Let me tell you what touched my heart this winter break, one morning when I visited my grandmother in the hospital. Walking down the cold, tiled corridor, I noticed an old man, with his granddaughter – maybe 10 years old – sitting by his side. I was lured there by her voice – light and playful – and after I'd seen them together, I could barely take my eyes away. Delicately draped over this old man's beeping cardiograph was a silk sheet with an ancient, cheerful Chinese poem beautifully written on it – and now, this little girl's entrancing voice lovingly brought these words to life. I stood there transfixed; no longer did I see the family members swimming in nervousness; no longer did I feel the hospital's tense cloud of anxiety; no longer did I hear mortality's soft whispers in the corridors; instead, I saw a startling marriage of juxtaposing images and emotions. I was beholding, I realized, a bewilderingly simple yet overwhelmingly powerful metaphor – one that shows that no matter how cold an environment technology can conjure, humanity is always there. In the forefront or the fringes, it is always there.
For here it was, illustrated vividly before me – the coldness of technology embodied in the hospital walls, while the soulful words of the little girl danced around them in defiance.
This experience opened my eyes in many ways – ever since, I have been acutely aware of, and wonderfully conscious of, the warm heart of humanity surrounding us, whether we choose to recognise it or not. As one psychological theory states, "We see what we want to see". After my experience that day at the hospital, I have chosen to recognize, day by day, the warmth of humanism everywhere I can.
I refuse to accept the negative, narrow-minded, caustic opinions that technology is eroding our souls.

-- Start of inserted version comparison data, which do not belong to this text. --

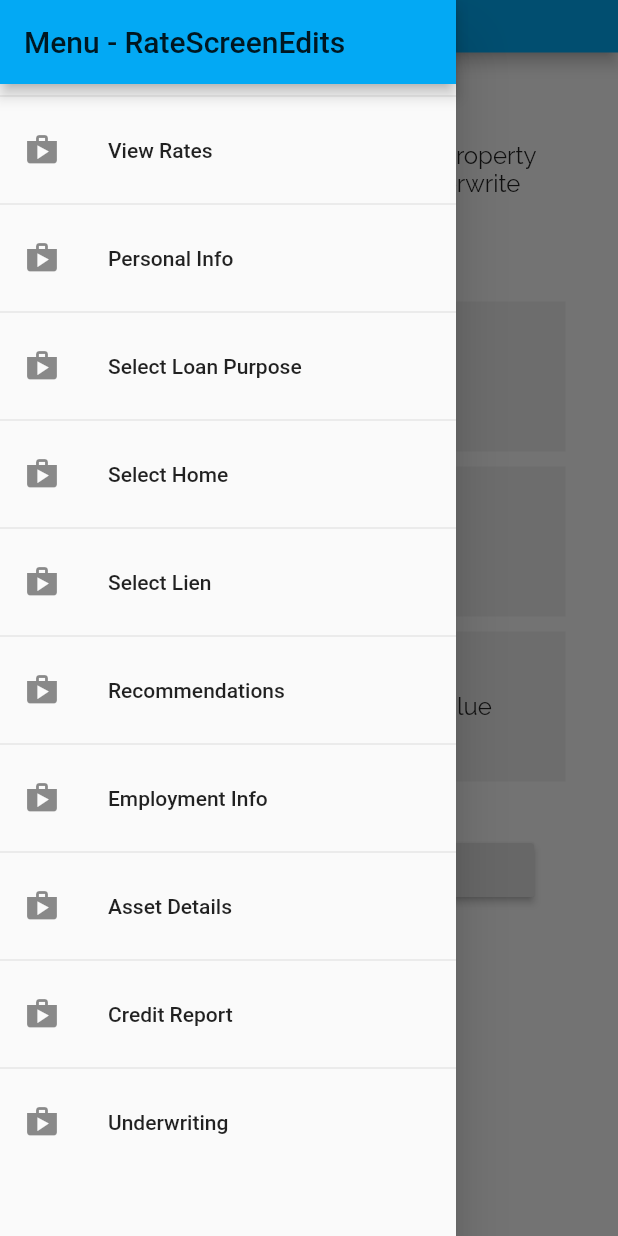
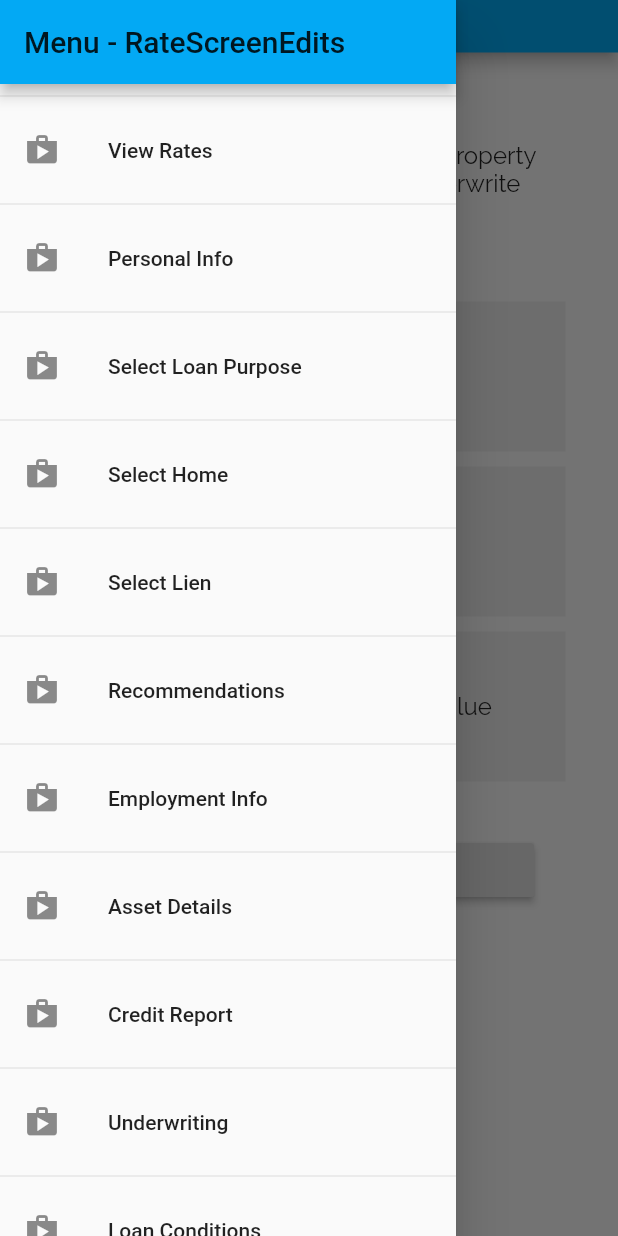
Before and after one commit to jvtran99/finalmile, a Flutter app: the UnderwritingScreen screen opened by its route, with the side drawer open, on a phone screen of 412 x 824 dp. Run offline on Flutter 3.47's test engine with Material 2 defaults, Android fonts, the phone set to English and light mode, and no system bars; our stand-ins replace carousel_slider; key blocks and very long unbroken strings in the code were emptied for the run.

Commit message:
minor fixes

```diff
--- a/lib/screens/credit_report_screen.dart
+++ b/lib/screens/credit_report_screen.dart
@@ -136,7 +136,9 @@
                     Container(
                     width: 300,
                     child: RaisedButton(
-                      onPressed: (){},
+                      onPressed: (){
+                        clickNext(context);
+                      },
                       color: Colors.lightBlue,
                       hoverColor: Colors.red[600],
                       child: Text(
--- a/lib/screens/loan_conditions.dart
+++ b/lib/screens/loan_conditions.dart
@@ -3,8 +3,6 @@
 import '../widgets/menu.dart';
 import '../widgets/appbar.dart';
 import './underwriting_analyze_screen.dart';
-import '../widgets/job_item.dart';
-import '../widgets/add_item.dart';
 import '../widgets/loan_condition_item.dart';
 
 class LoanConditions extends StatefulWidget {
--- a/lib/screens/underwriting_analyze_screen.dart
+++ b/lib/screens/underwriting_analyze_screen.dart
@@ -150,6 +150,7 @@
             child: SingleChildScrollView(
               child: Container(
                   color: Colors.grey[50],
+                  margin: EdgeInsets.fromLTRB(0, 0, 0, 30),
                   padding: EdgeInsets.fromLTRB(30, 10, 30, 30),
                   child: Column(
                     children: <Widget>[
--- a/lib/screens/underwriting_screen.dart
+++ b/lib/screens/underwriting_screen.dart
@@ -302,7 +302,7 @@
                           clickNext(context);
                         },
                         // color: Colors.lightBlue,
-                        hoverColor: Colors.red[600],
+                        hoverColor: Colors.lightBlue,
                         child: Text(
                           'See if I\'m Approved',
                         ),
--- a/lib/widgets/menu.dart
+++ b/lib/widgets/menu.dart
@@ -9,6 +9,7 @@
 import '../screens/assets_screen.dart';
 import '../screens/credit_report_screen.dart';
 import '../screens/underwriting_screen.dart';
+import '../screens/loan_conditions.dart';
 
 class MenuDrawer extends StatelessWidget {
   @override
@@ -117,6 +118,16 @@
                         .pushReplacementNamed(UnderwritingScreen.routeName);
                   },
                 ),
+                Divider(),
+                ListTile(
+                  leading: Icon(Icons.shop),
+                  title: Text('Loan Conditions'),
+                  onTap: () {
+                    Navigator.of(context)
+                        .pushReplacementNamed(LoanConditions.routeName);
+                  },
+                ),
+
 
               ],
             ),
```
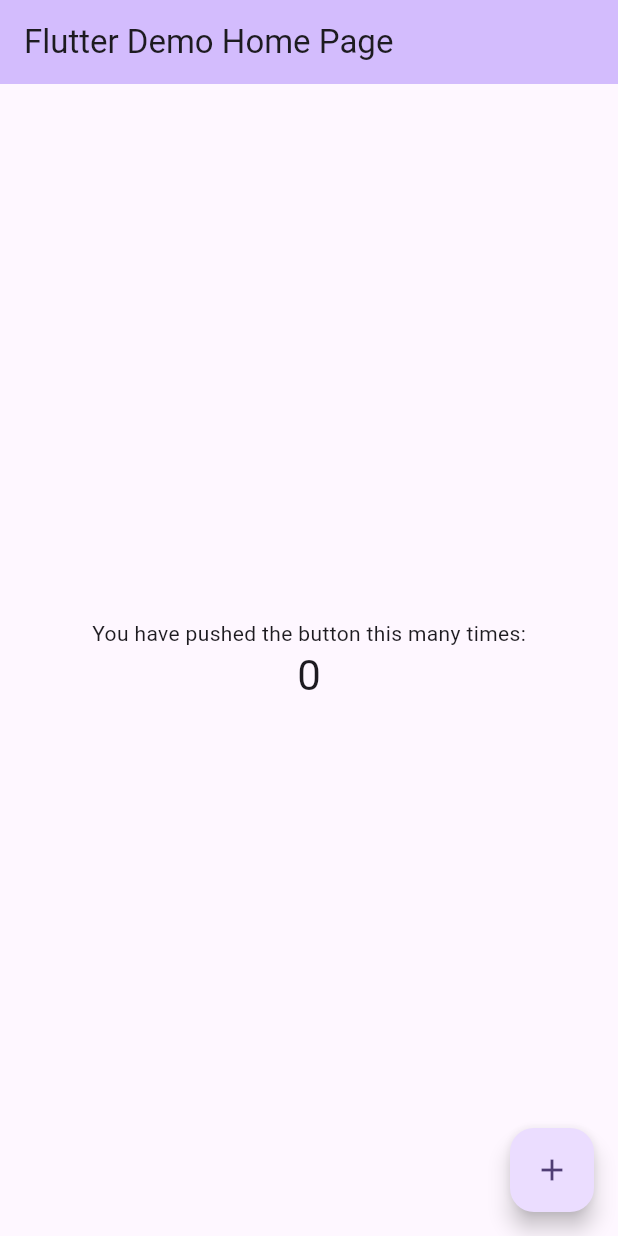
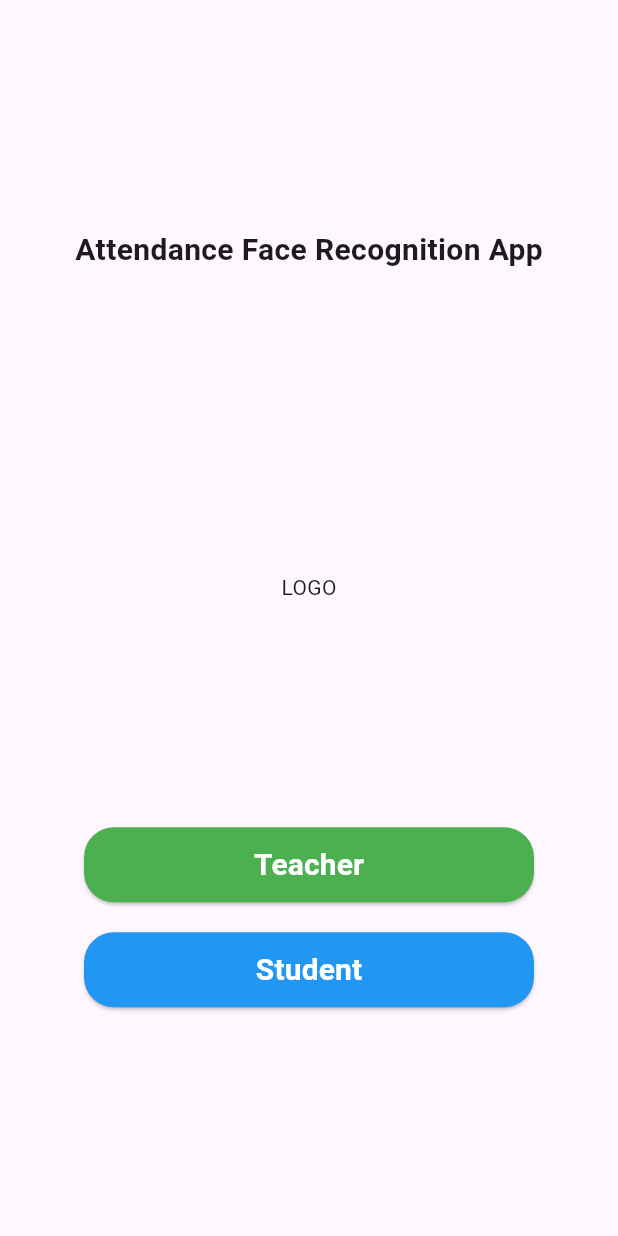
Before and after one commit to kyuremmmmz/FaceRecog, a Flutter app: the screen it shows after launch, on a phone screen of 412 x 824 dp. Run offline on Flutter 3.47's test engine with Material 3 defaults, Android fonts, the phone set to English and light mode, and no system bars.

Commit message:
added screen

```diff
--- a/Frontend/facerecogapp/lib/main.dart
+++ b/Frontend/facerecogapp/lib/main.dart
@@ -1,85 +1,31 @@
+import 'package:facerecogapp/views/Auth/LandingScreen.dart';
+import 'package:facerecogapp/views/Auth/Login.dart';
+import 'package:facerecogapp/views/Auth/SignUp.dart';
 import 'package:flutter/material.dart';
 
 void main() {
-  runApp(const MyApp());
+  runApp(const MyWidget());
 }
 
-class MyApp extends StatelessWidget {
-  const MyApp({super.key});
+class MyWidget extends StatefulWidget {
+  const MyWidget({super.key});
 
-  // This widget is the root of your application.
+  @override
+  State<MyWidget> createState() => _MyWidgetState();
+}
+
+class _MyWidgetState extends State<MyWidget> {
   @override
   Widget build(BuildContext context) {
     return MaterialApp(
-      title: 'Flutter Demo',
-      theme: ThemeData(
-
-        colorScheme: ColorScheme.fromSeed(seedColor: Colors.deepPurple),
-        useMaterial3: true,
-      ),
-      home: const MyHomePage(title: 'Flutter Demo Home Page'),
+      debugShowCheckedModeBanner: false,
+      home:  const Landingscreen(),
+      initialRoute: '/landingScreen',
+      routes: {
+        '/landingScreen': (context) => const Landingscreen(),
+        '/login': (context) => const LoginScreen(),
+        '/signup': (context) => const SignupScreen()
+      },
     );
   }
 }
-
-class MyHomePage extends StatefulWidget {
-  const MyHomePage({super.key, required this.title});
-
-
-  final String title;
-
-  @override
-  State<MyHomePage> createState() => _MyHomePageState();
-}
-
-class _MyHomePageState extends State<MyHomePage> {
-  int _counter = 0;
-
-  void _incrementCounter() {
-    setState(() {
-      _counter++;
-    });
-  }
-
-  @override
-  Widget build(BuildContext context) {
-    return Scaffold(
-      appBar: AppBar(
-        backgroundColor: Theme.of(context).colorScheme.inversePrimary,
-        title: Text(widget.title),
-      ),
-      body: Center(
-        child: Column(
-          // Column is also a layout widget. It takes a list of children and
-          // arranges them vertically. By default, it sizes itself to fit its
-          // children horizontally, and tries to be as tall as its parent.
-          //
-          // Column has various properties to control how it sizes itself and
-          // how it positions its children. Here we use mainAxisAlignment to
-          // center the children vertically; the main axis here is the vertical
-          // axis because Columns are vertical (the cross axis would be
-          // horizontal).
-          //
-          // TRY THIS: Invoke "debug painting" (choose the "Toggle Debug Paint"
-          // action in the IDE, or press "p" in the console), to see the
-          // wireframe for each widget.
-          mainAxisAlignment: MainAxisAlignment.center,
-          children: <Widget>[
-            const Text(
-              'You have pushed the button this many times:',
-            ),
-            Text(
-              '$_counter',
-              style: Theme.of(context).textTheme.headlineMedium,
-            ),
-          ],
-        ),
-      ),
-      floatingActionButton: FloatingActionButton(
-        onPressed: _incrementCounter,
-        tooltip: 'Increment',
-        child: const Icon(Icons.add),
-      ), // This trailing comma makes auto-formatting nicer for build methods.
-    );
-  }
-}
--- /dev/null
+++ b/Frontend/facerecogapp/lib/views/Auth/LandingScreen.dart
@@ -0,0 +1,84 @@
+import 'package:facerecogapp/widgets/Buttons/StudentButton.dart';
+import 'package:facerecogapp/widgets/Buttons/Teacher.dart';
+import 'package:flutter/material.dart';
+
+class Landingscreen extends StatefulWidget {
+  const Landingscreen({super.key});
+
+  @override
+  State<Landingscreen> createState() => _LandingscreenState();
+}
+
+class _LandingscreenState extends State<Landingscreen> {
+  @override
+  Widget build(BuildContext context) {
+    return  Scaffold(
+      body: SafeArea(
+        child: Center(
+          child: Column(
+          mainAxisAlignment: MainAxisAlignment.center,
+          crossAxisAlignment: CrossAxisAlignment.center,
+          children: [
+            Container(
+              child: const Text('Attendance Face Recognition App',
+              style: TextStyle(
+                  fontSize: 20,
+                  fontWeight: FontWeight.w700,
+                ),
+              ),
+            ),
+            const SizedBox(
+              height: 200,
+            ),
+            const Text(
+              'LOGO'
+            ),
+            const SizedBox(
+              height: 150,
+            ),
+            TeacherButton(
+              buttonName: const Text('Teacher',
+              style: TextStyle(
+                color: Colors.white,
+                fontSize: 20,
+                fontWeight: FontWeight.bold,
+                ),
+              ),
+              callback: ()=>Navigator.pushNamed(context, '/login'),
+              style: ElevatedButton.styleFrom(
+                fixedSize: const Size(300, 50),
+                backgroundColor: Colors.green,
+                shape: RoundedRectangleBorder(
+                  borderRadius: BorderRadius.circular(20)
+                )
+              ),
+            ),
+            const SizedBox(
+              height: 20,
+            ),
+            Studentbutton(
+              style: ElevatedButton.styleFrom(
+                fixedSize: const Size(300, 50),
+                backgroundColor: Colors.blue,
+                shape: RoundedRectangleBorder(
+                  borderRadius: BorderRadius.circular(20)
+                )
+              ),
+              buttonLabel: const Text(
+                'Student',
+                style: TextStyle(
+                    color: Colors.white,
+                    fontSize: 20,
+                    fontWeight: FontWeight.bold,
+                  ),
+              ),
+              callback: ()=>{
+                debugPrint('helo')
+              })
+          ],
+        ),
+        )
+        ),
+    );
+  }
+}
--- /dev/null
+++ b/Frontend/facerecogapp/lib/views/Auth/Login.dart
@@ -0,0 +1,28 @@
+import 'package:flutter/material.dart';
+
+class LoginScreen extends StatefulWidget {
+  const LoginScreen({super.key});
+
+  @override
+  State<LoginScreen> createState() => _LoginScreenState();
+}
+
+class _LoginScreenState extends State<LoginScreen> {
+  @override
+  Widget build(BuildContext context) {
+    return Scaffold(
+      appBar: AppBar(
+        title: const Text('Login'),
+      ),
+      body: SafeArea(
+        child: Center(
+          child: Column(
+            children: [
+
+            ],
+          ),
+        )
+      ),
+    );
+  }
+}
--- /dev/null
+++ b/Frontend/facerecogapp/lib/views/Auth/SignUp.dart
@@ -0,0 +1,15 @@
+import 'package:flutter/material.dart';
+
+class SignupScreen extends StatefulWidget {
+  const SignupScreen({super.key});
+
+  @override
+  State<SignupScreen> createState() => _SignupScreenState();
+}
+
+class _SignupScreenState extends State<SignupScreen> {
+  @override
+  Widget build(BuildContext context) {
+    return const Placeholder();
+  }
+}
--- /dev/null
+++ b/Frontend/facerecogapp/lib/widgets/Buttons/StudentButton.dart
@@ -0,0 +1,29 @@
+// ignore_for_file: public_member_api_docs, sort_constructors_first
+import 'package:flutter/material.dart';
+
+// ignore: must_be_immutable
+class Studentbutton extends StatefulWidget {
+  late ButtonStyle style;
+  late Text buttonLabel;
+  late VoidCallback callback;
+  Studentbutton({
+    super.key,
+    required this.style,
+    required this.buttonLabel,
+    required this.callback,
+  });
+
+  @override
+  State<Studentbutton> createState() => _StudentbuttonState();
+}
+
+class _StudentbuttonState extends State<Studentbutton> {
+  @override
+  Widget build(BuildContext context) {
+    return ElevatedButton(
+      onPressed: widget.callback,
+      style: widget.style,
+      child: widget.buttonLabel,
+      );
+  }
+}
--- /dev/null
+++ b/Frontend/facerecogapp/lib/widgets/Buttons/Teacher.dart
@@ -0,0 +1,29 @@
+// ignore_for_file: public_member_api_docs, sort_constructors_first
+import 'package:flutter/material.dart';
+
+// ignore: must_be_immutable
+class TeacherButton extends StatefulWidget {
+  late Text buttonName;
+  late VoidCallback callback;
+  late ButtonStyle style;
+  TeacherButton({
+    super.key,
+    required this.buttonName,
+    required this.callback,
+    required this.style
+  });
+
+  @override
+  State<TeacherButton> createState() => _TeacherButtonState();
+}
+
+class _TeacherButtonState extends State<TeacherButton> {
+  @override
+  Widget build(BuildContext context) {
+    return ElevatedButton(
+      onPressed: widget.callback,
+      style: widget.style,
+      child: widget.buttonName
+      );
+  }
+}
```
Also changed, not shown: Frontend/facerecogapp/lib/widgets/InputFields/FirstName.dart (added), Frontend/facerecogapp/lib/widgets/InputFields/date.dart (added), Frontend/facerecogapp/lib/widgets/InputFields/email.dart (added), Frontend/facerecogapp/lib/widgets/InputFields/password.dart (added), Frontend/facerecogapp/lib/widgets/InputFields/plaintext.dart (added), 1 other file.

I say to them, let the machines continue their monotonous cacophony, for just one smiling face is infinitely more valuable than a thousand churners of binary code; let technological progress develop and develop until it poetically devours itself, because one heartfelt "hello" to a fellow traveller can speak libraries of warmth; let the powermongers and oil barons puff their last cigars, because the love and care, and warmth of humanism will always shine like beacon, reaching out to each and every heart on this small planet.
Although I'll probably never see that little girl or her grandfather again, I'll never forget seeing them there in the hospital that day – and if I did, I'd thank them for showing me how vivid yet subtle, how firm yet fragile, and how invisible yet omnipresent the human spirit is in our world today. Thank you.